Okay this is the final question that we’re going to look at in this video. It says
the total surface area of a cylinder of radius two meters is twenty-eight 𝜋 meters squared.
Calculate the height of the cylinder. So this question is an example of one when we need to work backwards. We’re given the
surface area and we have to work out one of the missing dimensions of the cylinder. So first of all, we need to recall the relevant formula. And reading the question
carefully, it says the total surface area. So we need the formula for total rather than lateral. So it’s this formula here, total surface area is equal to two 𝜋𝑟 squared
plus two 𝜋𝑟ℎ.
So we can use this formula to form an equation involving the radius and the
total surface area that we do know and the height that we don’t. Once we’ve got the equation, we’ll
will be able to solve it in order to work out what this height is.
So let’s form this equation. I’m gonna substitute 𝑟 was equal to two into this formula.
So two 𝜋𝑟 squared is gonna be two times 𝜋 times two squared. And then two 𝜋𝑟ℎ is
gonna be two times 𝜋 times two times this value ℎ that we don’t know. And we’re told that is
all equal to twenty-eight 𝜋.
So I’ve set up the start of my equation. Now I can simplify it a bit. So looking at the
first term, that’s gonna simplify. Well two squared is four and then multiplied by two is
So I have eight 𝜋 for that first term. And then the second term, two times two is four, so
I’m gonna have four 𝜋ℎ for that second term.
So that brings me to this stage here. Eight 𝜋 plus four 𝜋ℎ is equal to
twenty-eight 𝜋. Now all of those terms have a factor of 𝜋 in, so actually I can divide
through by 𝜋 or cancel out that factor to simplify this equation a little bit.
If I just write it out again then so we can see a little bit more clearly, so I can see that my equation is actually just four ℎ plus eight is equal to twenty-eight.
Solving this equation, it is relatively straightforward. The first step is I need to
subtract eight from both sides of the equation.
And so that gives me four ℎ is equal to twenty and then I need to divide both sides of
the equation by four.

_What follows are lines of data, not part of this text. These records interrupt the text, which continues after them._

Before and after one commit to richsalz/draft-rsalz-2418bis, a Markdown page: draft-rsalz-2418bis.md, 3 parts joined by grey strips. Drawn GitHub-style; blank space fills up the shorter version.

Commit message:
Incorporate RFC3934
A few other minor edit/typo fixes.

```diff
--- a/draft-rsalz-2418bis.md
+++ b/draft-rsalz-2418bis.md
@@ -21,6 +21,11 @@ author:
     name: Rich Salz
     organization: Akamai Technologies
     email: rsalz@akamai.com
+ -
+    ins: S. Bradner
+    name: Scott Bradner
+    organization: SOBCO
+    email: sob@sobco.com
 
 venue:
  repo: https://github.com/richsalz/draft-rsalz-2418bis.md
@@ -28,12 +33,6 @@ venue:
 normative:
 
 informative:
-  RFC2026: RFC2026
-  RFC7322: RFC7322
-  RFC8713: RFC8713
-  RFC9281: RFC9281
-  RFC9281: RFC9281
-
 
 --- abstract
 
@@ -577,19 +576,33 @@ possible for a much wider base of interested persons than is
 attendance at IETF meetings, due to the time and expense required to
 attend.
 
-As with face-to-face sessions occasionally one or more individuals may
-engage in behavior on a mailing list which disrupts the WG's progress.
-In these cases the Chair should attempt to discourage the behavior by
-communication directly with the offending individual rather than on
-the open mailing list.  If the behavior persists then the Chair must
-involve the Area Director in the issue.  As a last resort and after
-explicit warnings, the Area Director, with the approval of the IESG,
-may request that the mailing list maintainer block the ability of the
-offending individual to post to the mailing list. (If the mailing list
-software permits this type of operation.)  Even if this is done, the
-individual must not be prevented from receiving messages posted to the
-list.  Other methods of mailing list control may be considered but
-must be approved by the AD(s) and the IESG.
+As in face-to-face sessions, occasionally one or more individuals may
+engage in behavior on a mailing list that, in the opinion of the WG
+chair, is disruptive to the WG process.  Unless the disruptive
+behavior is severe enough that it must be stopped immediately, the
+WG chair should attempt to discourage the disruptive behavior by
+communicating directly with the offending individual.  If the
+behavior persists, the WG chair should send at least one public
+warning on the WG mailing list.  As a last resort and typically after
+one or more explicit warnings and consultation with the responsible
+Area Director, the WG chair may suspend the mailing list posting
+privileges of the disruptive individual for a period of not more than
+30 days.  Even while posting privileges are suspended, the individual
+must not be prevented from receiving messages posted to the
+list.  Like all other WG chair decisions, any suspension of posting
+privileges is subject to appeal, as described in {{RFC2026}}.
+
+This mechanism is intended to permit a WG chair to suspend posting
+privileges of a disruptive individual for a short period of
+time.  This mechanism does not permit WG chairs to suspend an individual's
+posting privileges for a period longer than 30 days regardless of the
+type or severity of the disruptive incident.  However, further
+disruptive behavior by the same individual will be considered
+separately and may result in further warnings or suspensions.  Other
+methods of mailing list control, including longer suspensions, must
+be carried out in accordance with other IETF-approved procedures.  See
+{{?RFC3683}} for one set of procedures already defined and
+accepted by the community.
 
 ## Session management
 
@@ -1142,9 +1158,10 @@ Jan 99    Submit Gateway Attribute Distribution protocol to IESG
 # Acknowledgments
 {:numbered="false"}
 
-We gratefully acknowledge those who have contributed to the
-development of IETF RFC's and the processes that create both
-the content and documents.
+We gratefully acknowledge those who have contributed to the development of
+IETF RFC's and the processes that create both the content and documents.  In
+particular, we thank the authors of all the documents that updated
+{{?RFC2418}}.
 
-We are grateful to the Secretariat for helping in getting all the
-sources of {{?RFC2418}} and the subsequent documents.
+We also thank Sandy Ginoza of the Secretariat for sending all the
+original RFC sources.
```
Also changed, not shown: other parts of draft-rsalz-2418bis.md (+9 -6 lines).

And so that gives me the ℎ is equal to five. ℎ, remember, represents the height so it
needs a unit. And if you look back at the question, all of the units were meters and meters
squared, so this must be five meters for the height of the cylinder.
So this question involved using the information that we were given to set up and
then solve an equation in order to work out a missing dimension of the cylinder. To answer a similar question where it was the radius that was missing would be a
more complex problem, as it would result in a quadratic equation to solve. But that is a
possible extension of this. So to summarise then, we’ve looked at how to calculate the lateral and the total
surface area of a cylinder. We’ve seen where that formula comes from in terms of the net of the
cylinder. We’ve applied it to a couple of more straightforward questions where we just have to
substitute the relevant values. And then finally, we’ve looked at a question that involves
working backwards from a known surface area to calculate the height of the cylinder.